**Activity:**
Restate the records below exactly. Pictures are not part of the copy.

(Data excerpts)
■ ■ ■ ■

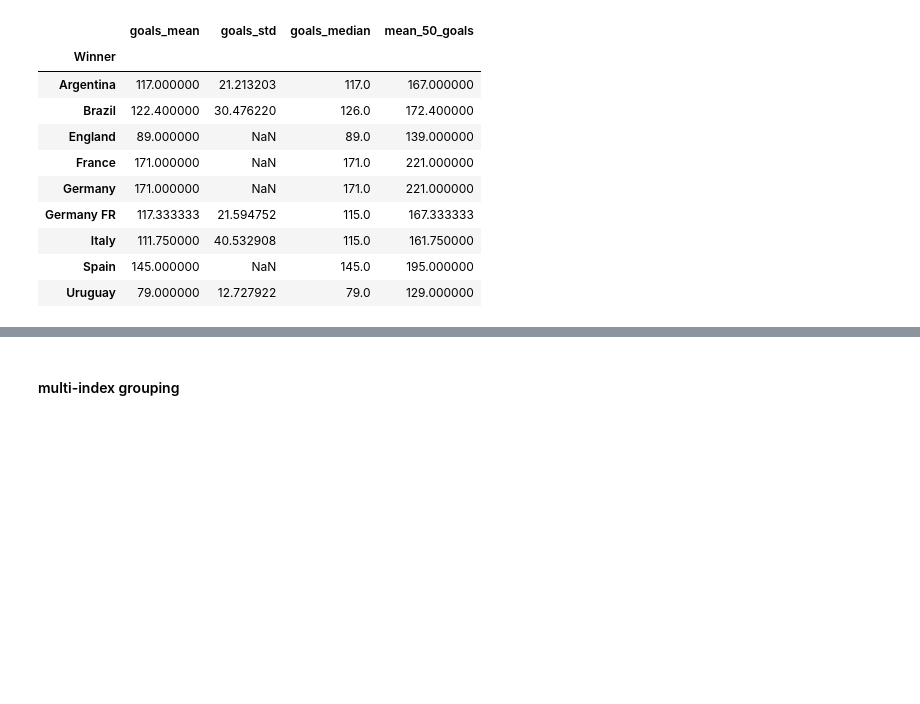
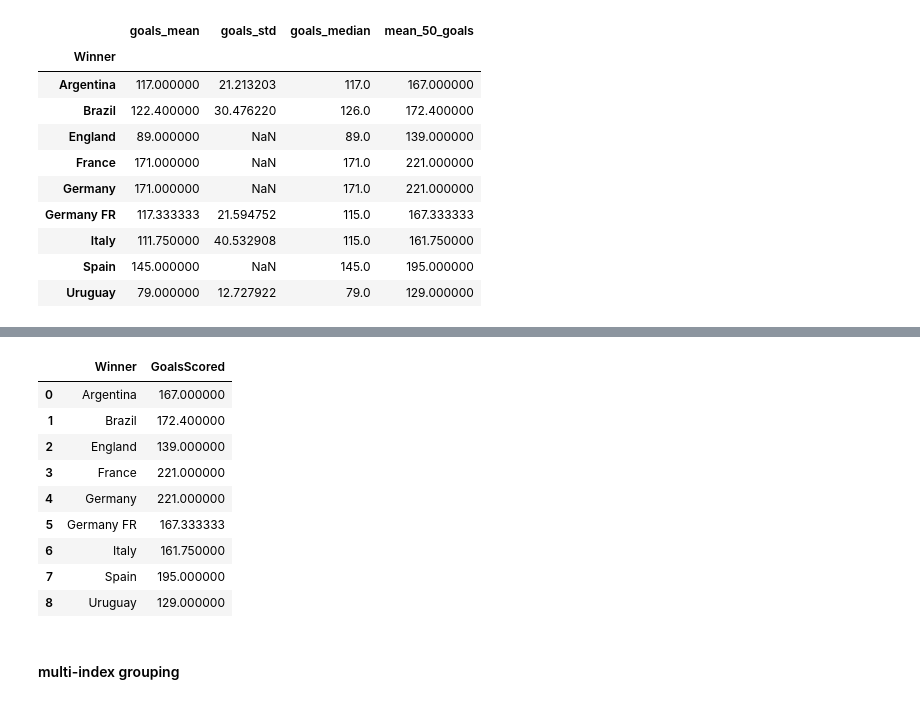
Before and after one commit to TiagoVentura/ppol5203_fall_2023, a Jupyter notebook: lecture_notes/week-05/_week-5c-data_wrangling_pandas.ipynb, the cells around one changed output, grey strips where cells are left out. Cells and saved outputs as stored; diff of their text form; code cells hidden in the pictures; blank space fills up the shorter version.

```diff
--- a/lecture_notes/week-05/_week-5c-data_wrangling_pandas.ipynb
+++ b/lecture_notes/week-05/_week-5c-data_wrangling_pandas.ipynb
@@ -1076,3 +1112,19 @@ wc.groupby(["Winner"])["GoalsScored"].agg(["mean","std","median",mean_add_50])
+# %%
+# apply
+(wc.groupby(["Winner"])["GoalsScored"].
+    apply(mean_add_50).
+    reset_index())
+# %% [output]
+|  | Winner | GoalsScored |
+| 0 | Argentina | 167.000000 |
+| 1 | Brazil | 172.400000 |
+| 2 | England | 139.000000 |
+| 3 | France | 221.000000 |
+| 4 | Germany | 221.000000 |
+| 5 | Germany FR | 167.333333 |
+| 6 | Italy | 161.750000 |
+| 7 | Spain | 195.000000 |
+| 8 | Uruguay | 129.000000 |
 # %% [markdown]
 #### multi-index grouping
 # %% [markdown]
```
Also changed, not shown: parts of 6 cells of this notebook, 25 other files.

■ ■ ■ ■

**Completed task:**
Before and after one commit to TiagoVentura/ppol5203_fall_2023, a Jupyter notebook: lecture_notes/week-05/_week-5c-data_wrangling_pandas.ipynb, the cells around one changed output, grey strips where cells are left out. Cells and saved outputs as stored; diff of their text form; code cells hidden in the pictures; blank space fills up the shorter version.

```diff
--- a/lecture_notes/week-05/_week-5c-data_wrangling_pandas.ipynb
+++ b/lecture_notes/week-05/_week-5c-data_wrangling_pandas.ipynb
@@ -1076,3 +1112,19 @@ wc.groupby(["Winner"])["GoalsScored"].agg(["mean","std","median",mean_add_50])
+# %%
+# apply
+(wc.groupby(["Winner"])["GoalsScored"].
+    apply(mean_add_50).
+    reset_index())
+# %% [output]
+|  | Winner | GoalsScored |
+| 0 | Argentina | 167.000000 |
+| 1 | Brazil | 172.400000 |
+| 2 | England | 139.000000 |
+| 3 | France | 221.000000 |
+| 4 | Germany | 221.000000 |
+| 5 | Germany FR | 167.333333 |
+| 6 | Italy | 161.750000 |
+| 7 | Spain | 195.000000 |
+| 8 | Uruguay | 129.000000 |
 # %% [markdown]
 #### multi-index grouping
 # %% [markdown]
```
Also changed, not shown: parts of 6 cells of this notebook, 25 other files.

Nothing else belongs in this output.